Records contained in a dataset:

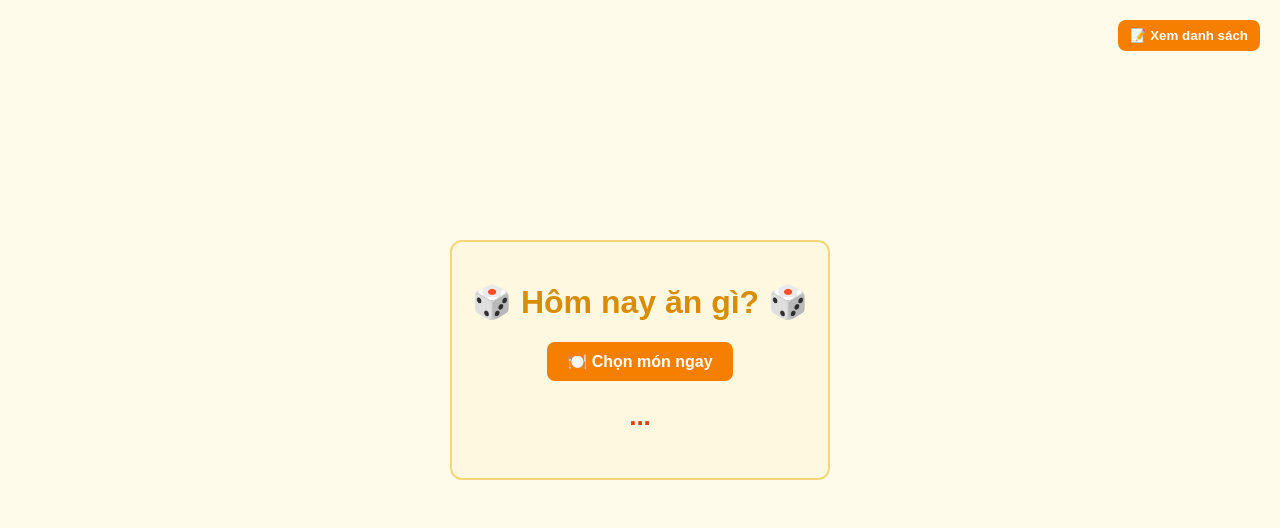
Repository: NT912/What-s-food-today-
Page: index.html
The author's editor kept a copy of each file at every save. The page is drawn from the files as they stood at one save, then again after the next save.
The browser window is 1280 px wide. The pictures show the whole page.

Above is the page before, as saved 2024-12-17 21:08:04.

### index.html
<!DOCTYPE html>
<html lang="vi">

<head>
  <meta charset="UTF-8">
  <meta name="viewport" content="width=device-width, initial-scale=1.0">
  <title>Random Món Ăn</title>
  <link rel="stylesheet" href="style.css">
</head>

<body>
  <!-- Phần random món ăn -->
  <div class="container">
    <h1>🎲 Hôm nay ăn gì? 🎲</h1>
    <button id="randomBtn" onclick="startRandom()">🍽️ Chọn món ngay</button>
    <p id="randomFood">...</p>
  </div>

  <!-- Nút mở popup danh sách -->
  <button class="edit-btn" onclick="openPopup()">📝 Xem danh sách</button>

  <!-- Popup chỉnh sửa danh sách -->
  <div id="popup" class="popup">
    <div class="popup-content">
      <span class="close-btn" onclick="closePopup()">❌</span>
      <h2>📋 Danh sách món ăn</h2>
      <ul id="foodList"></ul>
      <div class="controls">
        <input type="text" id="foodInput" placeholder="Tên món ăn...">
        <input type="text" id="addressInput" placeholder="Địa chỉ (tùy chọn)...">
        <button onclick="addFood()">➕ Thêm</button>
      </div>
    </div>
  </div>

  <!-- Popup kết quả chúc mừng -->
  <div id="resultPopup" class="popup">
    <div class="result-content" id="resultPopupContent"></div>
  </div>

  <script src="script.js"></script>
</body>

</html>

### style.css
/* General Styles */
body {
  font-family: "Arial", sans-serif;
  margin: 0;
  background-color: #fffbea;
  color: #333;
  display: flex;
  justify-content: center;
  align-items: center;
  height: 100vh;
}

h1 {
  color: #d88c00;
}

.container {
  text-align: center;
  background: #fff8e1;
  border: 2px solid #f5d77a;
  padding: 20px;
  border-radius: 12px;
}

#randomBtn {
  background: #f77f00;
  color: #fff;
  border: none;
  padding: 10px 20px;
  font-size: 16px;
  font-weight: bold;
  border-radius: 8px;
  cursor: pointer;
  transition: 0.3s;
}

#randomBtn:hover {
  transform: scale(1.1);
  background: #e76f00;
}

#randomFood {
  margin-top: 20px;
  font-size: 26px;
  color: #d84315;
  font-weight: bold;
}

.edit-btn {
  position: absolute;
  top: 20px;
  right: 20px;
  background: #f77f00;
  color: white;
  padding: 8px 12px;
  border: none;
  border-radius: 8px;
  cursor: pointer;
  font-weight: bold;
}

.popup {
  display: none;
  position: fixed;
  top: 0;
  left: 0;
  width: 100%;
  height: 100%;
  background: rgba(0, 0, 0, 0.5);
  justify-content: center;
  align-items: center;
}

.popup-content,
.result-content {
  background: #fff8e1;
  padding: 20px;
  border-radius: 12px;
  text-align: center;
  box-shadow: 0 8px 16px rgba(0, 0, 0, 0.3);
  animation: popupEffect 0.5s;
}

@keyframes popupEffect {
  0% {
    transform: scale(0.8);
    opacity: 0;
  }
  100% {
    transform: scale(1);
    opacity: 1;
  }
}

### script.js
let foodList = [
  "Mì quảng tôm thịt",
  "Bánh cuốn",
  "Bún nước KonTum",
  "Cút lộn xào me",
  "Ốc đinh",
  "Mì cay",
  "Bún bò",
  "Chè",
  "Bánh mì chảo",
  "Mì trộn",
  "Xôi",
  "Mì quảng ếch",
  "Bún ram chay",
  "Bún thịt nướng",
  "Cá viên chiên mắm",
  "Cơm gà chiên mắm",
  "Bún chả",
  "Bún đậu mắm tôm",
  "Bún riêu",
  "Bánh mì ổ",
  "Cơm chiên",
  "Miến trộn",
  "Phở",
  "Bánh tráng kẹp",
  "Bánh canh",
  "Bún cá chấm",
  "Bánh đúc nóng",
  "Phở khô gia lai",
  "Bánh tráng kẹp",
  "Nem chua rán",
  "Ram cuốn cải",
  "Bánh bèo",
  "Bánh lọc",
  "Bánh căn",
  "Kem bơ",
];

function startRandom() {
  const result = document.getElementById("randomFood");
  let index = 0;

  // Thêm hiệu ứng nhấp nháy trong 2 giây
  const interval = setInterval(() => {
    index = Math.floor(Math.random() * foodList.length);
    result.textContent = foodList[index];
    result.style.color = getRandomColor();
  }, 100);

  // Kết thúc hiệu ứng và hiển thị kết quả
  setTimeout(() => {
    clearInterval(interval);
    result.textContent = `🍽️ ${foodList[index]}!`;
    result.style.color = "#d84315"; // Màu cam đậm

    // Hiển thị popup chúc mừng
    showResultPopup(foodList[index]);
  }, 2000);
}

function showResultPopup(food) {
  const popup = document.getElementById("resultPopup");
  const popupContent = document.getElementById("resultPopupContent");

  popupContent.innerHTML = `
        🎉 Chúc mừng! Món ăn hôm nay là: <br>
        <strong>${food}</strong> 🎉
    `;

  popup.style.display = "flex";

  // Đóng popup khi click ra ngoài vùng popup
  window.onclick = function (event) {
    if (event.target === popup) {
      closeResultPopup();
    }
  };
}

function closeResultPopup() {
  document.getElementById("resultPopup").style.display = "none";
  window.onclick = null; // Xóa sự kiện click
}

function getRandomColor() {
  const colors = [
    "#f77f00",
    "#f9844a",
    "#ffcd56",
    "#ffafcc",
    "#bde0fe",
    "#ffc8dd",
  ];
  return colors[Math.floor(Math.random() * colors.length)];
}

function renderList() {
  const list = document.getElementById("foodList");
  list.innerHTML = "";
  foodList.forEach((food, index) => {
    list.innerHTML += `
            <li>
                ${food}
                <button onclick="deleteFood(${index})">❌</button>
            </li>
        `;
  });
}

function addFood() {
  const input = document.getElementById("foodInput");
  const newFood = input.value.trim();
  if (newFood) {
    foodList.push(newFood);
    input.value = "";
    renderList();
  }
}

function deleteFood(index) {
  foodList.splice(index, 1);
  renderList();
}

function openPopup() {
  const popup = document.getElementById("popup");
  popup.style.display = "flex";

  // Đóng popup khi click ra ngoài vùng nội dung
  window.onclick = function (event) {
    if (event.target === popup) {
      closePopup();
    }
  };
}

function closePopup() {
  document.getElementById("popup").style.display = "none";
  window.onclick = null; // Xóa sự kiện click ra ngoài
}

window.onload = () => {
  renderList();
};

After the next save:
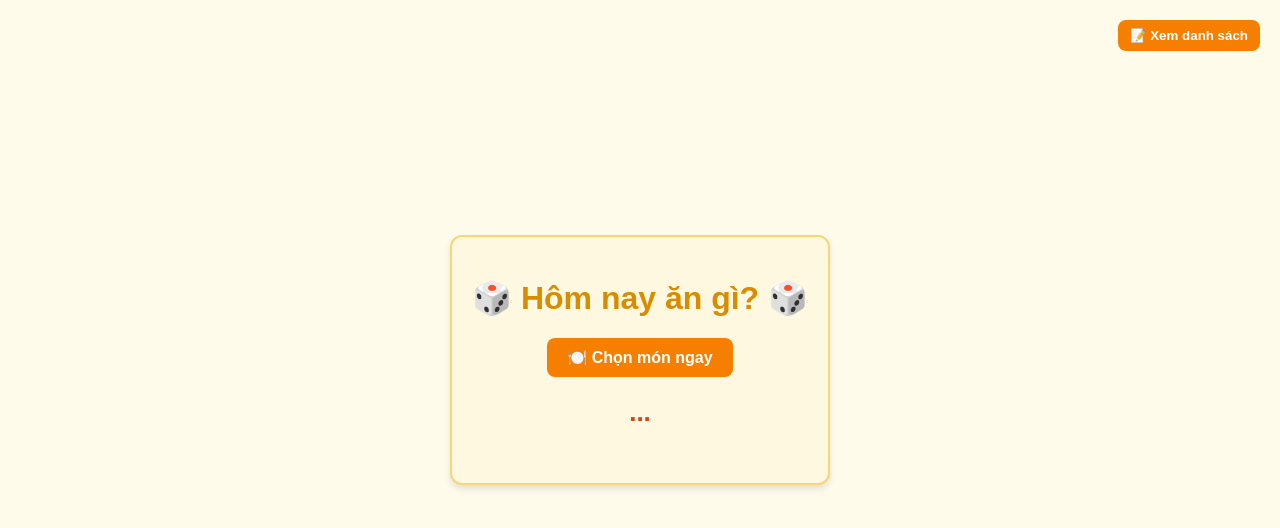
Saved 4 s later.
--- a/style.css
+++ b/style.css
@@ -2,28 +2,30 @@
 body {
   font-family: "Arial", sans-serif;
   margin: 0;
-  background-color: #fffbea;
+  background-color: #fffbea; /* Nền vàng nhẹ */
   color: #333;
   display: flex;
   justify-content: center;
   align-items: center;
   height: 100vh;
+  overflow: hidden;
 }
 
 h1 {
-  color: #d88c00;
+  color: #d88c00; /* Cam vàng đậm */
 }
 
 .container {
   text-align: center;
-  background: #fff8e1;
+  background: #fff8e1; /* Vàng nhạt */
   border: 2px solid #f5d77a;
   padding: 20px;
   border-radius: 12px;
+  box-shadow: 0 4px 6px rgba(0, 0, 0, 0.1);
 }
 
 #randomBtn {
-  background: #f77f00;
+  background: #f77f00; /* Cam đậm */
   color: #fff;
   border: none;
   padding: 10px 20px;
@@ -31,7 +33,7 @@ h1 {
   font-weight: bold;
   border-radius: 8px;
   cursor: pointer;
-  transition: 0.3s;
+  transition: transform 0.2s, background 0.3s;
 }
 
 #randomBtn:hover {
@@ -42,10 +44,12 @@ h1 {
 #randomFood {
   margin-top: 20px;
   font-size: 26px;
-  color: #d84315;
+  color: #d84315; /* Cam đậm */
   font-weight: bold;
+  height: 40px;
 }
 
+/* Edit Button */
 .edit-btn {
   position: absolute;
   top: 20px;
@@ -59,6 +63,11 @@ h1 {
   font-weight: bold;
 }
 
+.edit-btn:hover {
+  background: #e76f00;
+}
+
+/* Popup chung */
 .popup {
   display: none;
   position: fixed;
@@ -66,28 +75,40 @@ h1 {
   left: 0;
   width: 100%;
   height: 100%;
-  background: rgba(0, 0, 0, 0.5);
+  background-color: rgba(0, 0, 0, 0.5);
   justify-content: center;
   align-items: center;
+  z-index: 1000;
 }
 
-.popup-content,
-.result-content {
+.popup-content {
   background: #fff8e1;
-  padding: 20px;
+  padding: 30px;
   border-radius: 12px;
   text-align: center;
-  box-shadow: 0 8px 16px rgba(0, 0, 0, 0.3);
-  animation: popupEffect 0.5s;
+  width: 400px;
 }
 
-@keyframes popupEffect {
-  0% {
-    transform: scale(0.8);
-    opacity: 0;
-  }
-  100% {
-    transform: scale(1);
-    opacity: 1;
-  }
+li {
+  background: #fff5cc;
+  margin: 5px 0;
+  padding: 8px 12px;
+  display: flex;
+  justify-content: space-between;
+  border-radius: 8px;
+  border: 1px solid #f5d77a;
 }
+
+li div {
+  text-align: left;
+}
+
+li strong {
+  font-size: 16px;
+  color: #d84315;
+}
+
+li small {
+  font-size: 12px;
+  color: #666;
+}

*To do*
Which lines of the records hold the string "display"? Copy each one.

*Response area*
  display: flex;
  display: none;
  popup.style.display = "flex";
  document.getElementById("resultPopup").style.display = "none";
  popup.style.display = "flex";
  document.getElementById("popup").style.display = "none";
   display: flex;
   display: none;
+  display: flex;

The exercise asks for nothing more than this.